[[ Data, beginning ]]

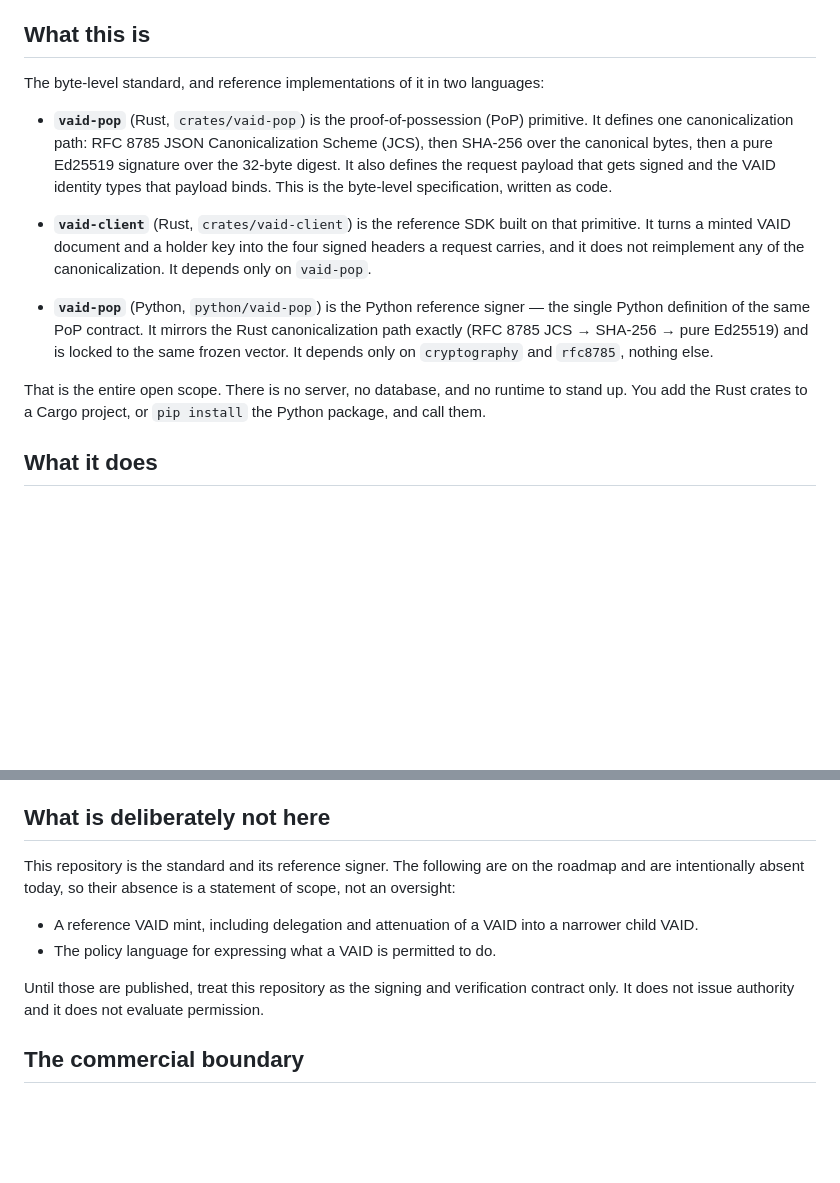
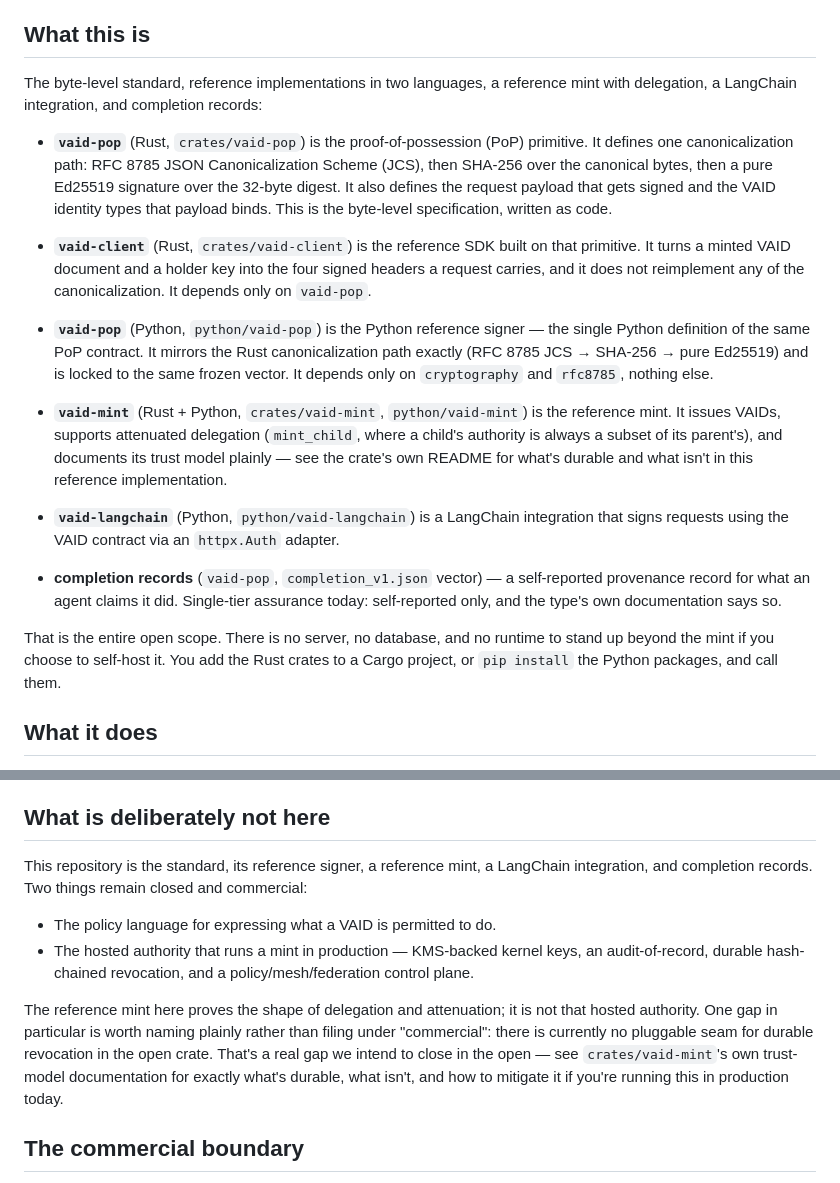
Before and after one commit to solara-associates/vaid, a Markdown page: README.md, 2 parts joined by grey strips. Drawn GitHub-style; blank space fills up the shorter version.

Commit message:
docs: bring README scope in sync with published mint, langchain, and completion record
Co-Authored-By: Claude Opus 4.8 (1M context) <noreply@anthropic.com>

```diff
--- a/README.md
+++ b/README.md
@@ -17,7 +17,7 @@ concrete (see [Two languages, one vector](#two-languages-one-vector)).
 
 ## What this is
 
-The byte-level standard, and reference implementations of it in two languages:
+The byte-level standard, reference implementations in two languages, a reference mint with delegation, a LangChain integration, and completion records:
 
 - **`vaid-pop`** (Rust, `crates/vaid-pop`) is the proof-of-possession (PoP)
   primitive. It defines one canonicalization path: RFC 8785 JSON Canonicalization
@@ -37,9 +37,14 @@ The byte-level standard, and reference implementations of it in two languages:
   locked to the same frozen vector. It depends only on `cryptography` and
   `rfc8785`, nothing else.
 
+- **`vaid-mint`** (Rust + Python, `crates/vaid-mint`, `python/vaid-mint`) is the reference mint. It issues VAIDs, supports attenuated delegation (`mint_child`, where a child's authority is always a subset of its parent's), and documents its trust model plainly — see the crate's own README for what's durable and what isn't in this reference implementation.
+
+- **`vaid-langchain`** (Python, `python/vaid-langchain`) is a LangChain integration that signs requests using the VAID contract via an `httpx.Auth` adapter.
+
+- **completion records** (`vaid-pop`, `completion_v1.json` vector) — a self-reported provenance record for what an agent claims it did. Single-tier assurance today: self-reported only, and the type's own documentation says so.
+
 That is the entire open scope. There is no server, no database, and no runtime to
-stand up. You add the Rust crates to a Cargo project, or `pip install` the Python
-package, and call them.
+stand up beyond the mint if you choose to self-host it. You add the Rust crates to a Cargo project, or `pip install` the Python packages, and call them.
 
 ## What it does
 
@@ -152,16 +157,12 @@ fails on any divergence. That is the standard, proven.
 
 ## What is deliberately not here
 
-This repository is the standard and its reference signer. The following are on the
-roadmap and are intentionally absent today, so their absence is a statement of
-scope, not an oversight:
+This repository is the standard, its reference signer, a reference mint, a LangChain integration, and completion records. Two things remain closed and commercial:
 
-- A reference VAID mint, including delegation and attenuation of a VAID into a
-  narrower child VAID.
 - The policy language for expressing what a VAID is permitted to do.
+- The hosted authority that runs a mint in production — KMS-backed kernel keys, an audit-of-record, durable hash-chained revocation, and a policy/mesh/federation control plane.
 
-Until those are published, treat this repository as the signing and verification
-contract only. It does not issue authority and it does not evaluate permission.
+The reference mint here proves the shape of delegation and attenuation; it is not that hosted authority. One gap in particular is worth naming plainly rather than filing under "commercial": there is currently no pluggable seam for durable revocation in the open crate. That's a real gap we intend to close in the open — see `crates/vaid-mint`'s own trust-model documentation for exactly what's durable, what isn't, and how to mitigate it if you're running this in production today.
 
 ## The commercial boundary
 
```
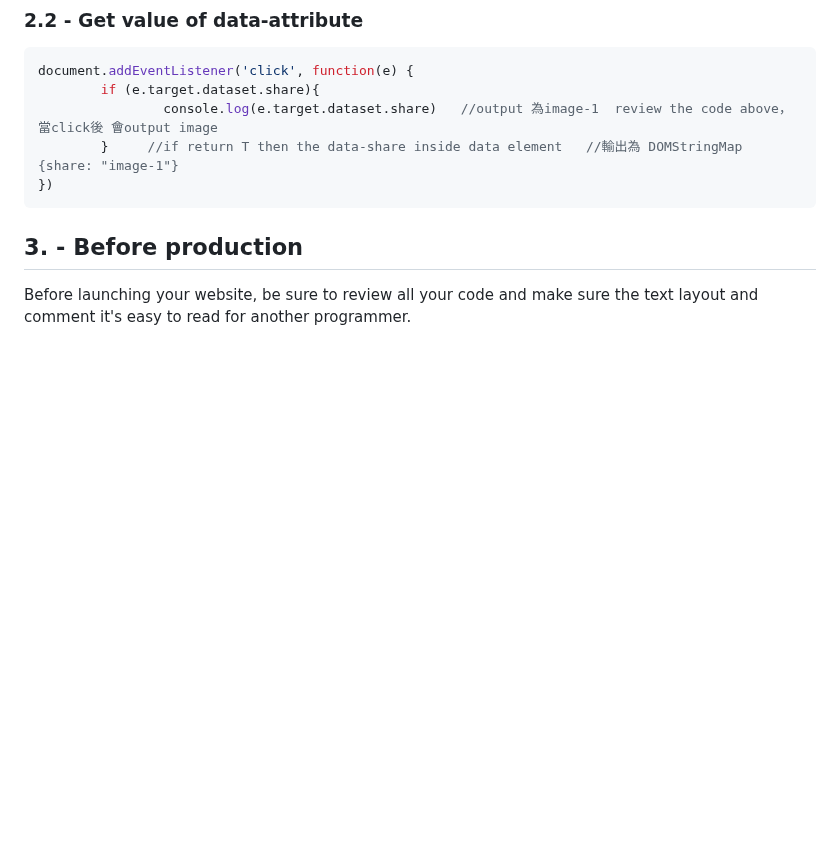
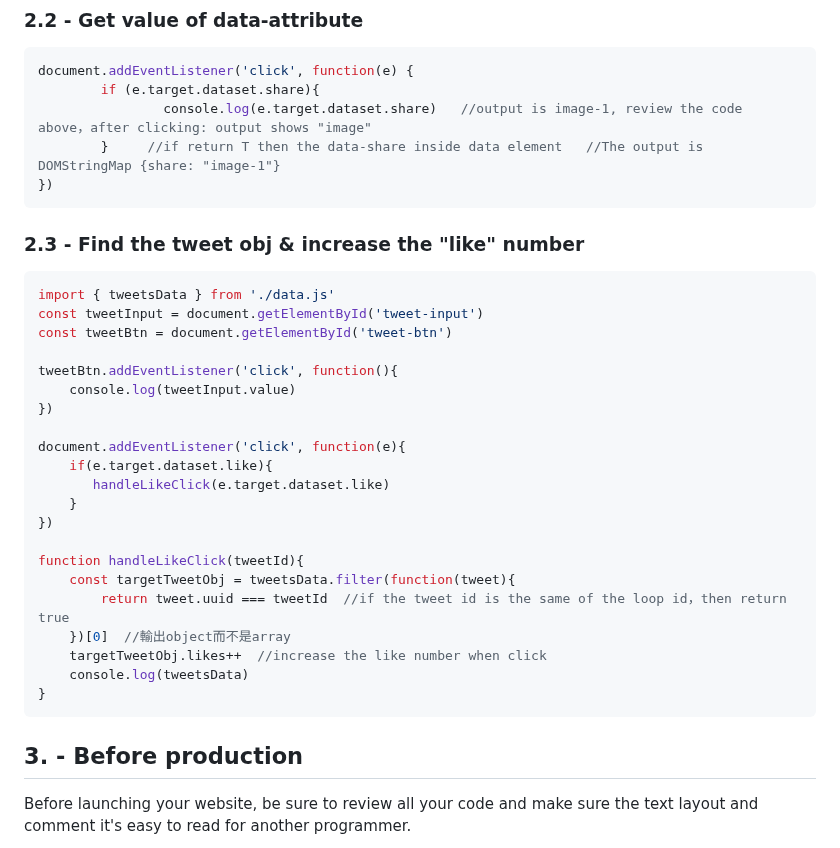
Before and after one commit to shiuandai/Twitter-Clone, a Markdown page: README.md, the part around the change. Rendered like a GitHub page; blank space fills up the shorter version.

````diff
--- a/README.md
+++ b/README.md
@@ -123,9 +123,35 @@ The icon examples which we can get from here. → [FONT-AWESOME-CDN](https://cdn
 ```js
 document.addEventListener('click', function(e) {
 		if (e.target.dataset.share){
-    			console.log(e.target.dataset.share)   //output 為image-1  review the code above，當click後 會output image
-		}     //if return T then the data-share inside data element   //輸出為 DOMStringMap {share: "image-1"}
+    			console.log(e.target.dataset.share)   //output is image-1, review the code above，after clicking: output shows "image"
+		}     //if return T then the data-share inside data element   //The output is DOMStringMap {share: "image-1"}
 })
+```
+
+### 2.3 - Find the tweet obj & increase the "like" number
+
+```js
+import { tweetsData } from './data.js'
+const tweetInput = document.getElementById('tweet-input')
+const tweetBtn = document.getElementById('tweet-btn')
+
+tweetBtn.addEventListener('click', function(){
+    console.log(tweetInput.value)
+})
+
+document.addEventListener('click', function(e){
+    if(e.target.dataset.like){
+       handleLikeClick(e.target.dataset.like)
+    }
+})
+
+function handleLikeClick(tweetId){
+    const targetTweetObj = tweetsData.filter(function(tweet){
+        return tweet.uuid === tweetId  //if the tweet id is the same of the loop id，then return true
+    })[0]  //輸出object而不是array
+    targetTweetObj.likes++  //increase the like number when click
+    console.log(tweetsData)
+}
 ```
 
 ## 3. - Before production
````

[[ Data, end ]]

* Problem to solve
Would you copy out the data exactly, leaving every picture out?

* Result of the exercise
Before and after one commit to solara-associates/vaid, a Markdown page: README.md, 2 parts joined by grey strips. Drawn GitHub-style; blank space fills up the shorter version.

Commit message:
docs: bring README scope in sync with published mint, langchain, and completion record
Co-Authored-By: Claude Opus 4.8 (1M context) <noreply@anthropic.com>

```diff
--- a/README.md
+++ b/README.md
@@ -17,7 +17,7 @@ concrete (see [Two languages, one vector](#two-languages-one-vector)).
 
 ## What this is
 
-The byte-level standard, and reference implementations of it in two languages:
+The byte-level standard, reference implementations in two languages, a reference mint with delegation, a LangChain integration, and completion records:
 
 - **`vaid-pop`** (Rust, `crates/vaid-pop`) is the proof-of-possession (PoP)
   primitive. It defines one canonicalization path: RFC 8785 JSON Canonicalization
@@ -37,9 +37,14 @@ The byte-level standard, and reference implementations of it in two languages:
   locked to the same frozen vector. It depends only on `cryptography` and
   `rfc8785`, nothing else.
 
+- **`vaid-mint`** (Rust + Python, `crates/vaid-mint`, `python/vaid-mint`) is the reference mint. It issues VAIDs, supports attenuated delegation (`mint_child`, where a child's authority is always a subset of its parent's), and documents its trust model plainly — see the crate's own README for what's durable and what isn't in this reference implementation.
+
+- **`vaid-langchain`** (Python, `python/vaid-langchain`) is a LangChain integration that signs requests using the VAID contract via an `httpx.Auth` adapter.
+
+- **completion records** (`vaid-pop`, `completion_v1.json` vector) — a self-reported provenance record for what an agent claims it did. Single-tier assurance today: self-reported only, and the type's own documentation says so.
+
 That is the entire open scope. There is no server, no database, and no runtime to
-stand up. You add the Rust crates to a Cargo project, or `pip install` the Python
-package, and call them.
+stand up beyond the mint if you choose to self-host it. You add the Rust crates to a Cargo project, or `pip install` the Python packages, and call them.
 
 ## What it does
 
@@ -152,16 +157,12 @@ fails on any divergence. That is the standard, proven.
 
 ## What is deliberately not here
 
-This repository is the standard and its reference signer. The following are on the
-roadmap and are intentionally absent today, so their absence is a statement of
-scope, not an oversight:
+This repository is the standard, its reference signer, a reference mint, a LangChain integration, and completion records. Two things remain closed and commercial:
 
-- A reference VAID mint, including delegation and attenuation of a VAID into a
-  narrower child VAID.
 - The policy language for expressing what a VAID is permitted to do.
+- The hosted authority that runs a mint in production — KMS-backed kernel keys, an audit-of-record, durable hash-chained revocation, and a policy/mesh/federation control plane.
 
-Until those are published, treat this repository as the signing and verification
-contract only. It does not issue authority and it does not evaluate permission.
+The reference mint here proves the shape of delegation and attenuation; it is not that hosted authority. One gap in particular is worth naming plainly rather than filing under "commercial": there is currently no pluggable seam for durable revocation in the open crate. That's a real gap we intend to close in the open — see `crates/vaid-mint`'s own trust-model documentation for exactly what's durable, what isn't, and how to mitigate it if you're running this in production today.
 
 ## The commercial boundary
 
```
Before and after one commit to shiuandai/Twitter-Clone, a Markdown page: README.md, the part around the change. Rendered like a GitHub page; blank space fills up the shorter version.

````diff
--- a/README.md
+++ b/README.md
@@ -123,9 +123,35 @@ The icon examples which we can get from here. → [FONT-AWESOME-CDN](https://cdn
 ```js
 document.addEventListener('click', function(e) {
 		if (e.target.dataset.share){
-    			console.log(e.target.dataset.share)   //output 為image-1  review the code above，當click後 會output image
-		}     //if return T then the data-share inside data element   //輸出為 DOMStringMap {share: "image-1"}
+    			console.log(e.target.dataset.share)   //output is image-1, review the code above，after clicking: output shows "image"
+		}     //if return T then the data-share inside data element   //The output is DOMStringMap {share: "image-1"}
 })
+```
+
+### 2.3 - Find the tweet obj & increase the "like" number
+
+```js
+import { tweetsData } from './data.js'
+const tweetInput = document.getElementById('tweet-input')
+const tweetBtn = document.getElementById('tweet-btn')
+
+tweetBtn.addEventListener('click', function(){
+    console.log(tweetInput.value)
+})
+
+document.addEventListener('click', function(e){
+    if(e.target.dataset.like){
+       handleLikeClick(e.target.dataset.like)
+    }
+})
+
+function handleLikeClick(tweetId){
+    const targetTweetObj = tweetsData.filter(function(tweet){
+        return tweet.uuid === tweetId  //if the tweet id is the same of the loop id，then return true
+    })[0]  //輸出object而不是array
+    targetTweetObj.likes++  //increase the like number when click
+    console.log(tweetsData)
+}
 ```
 
 ## 3. - Before production
````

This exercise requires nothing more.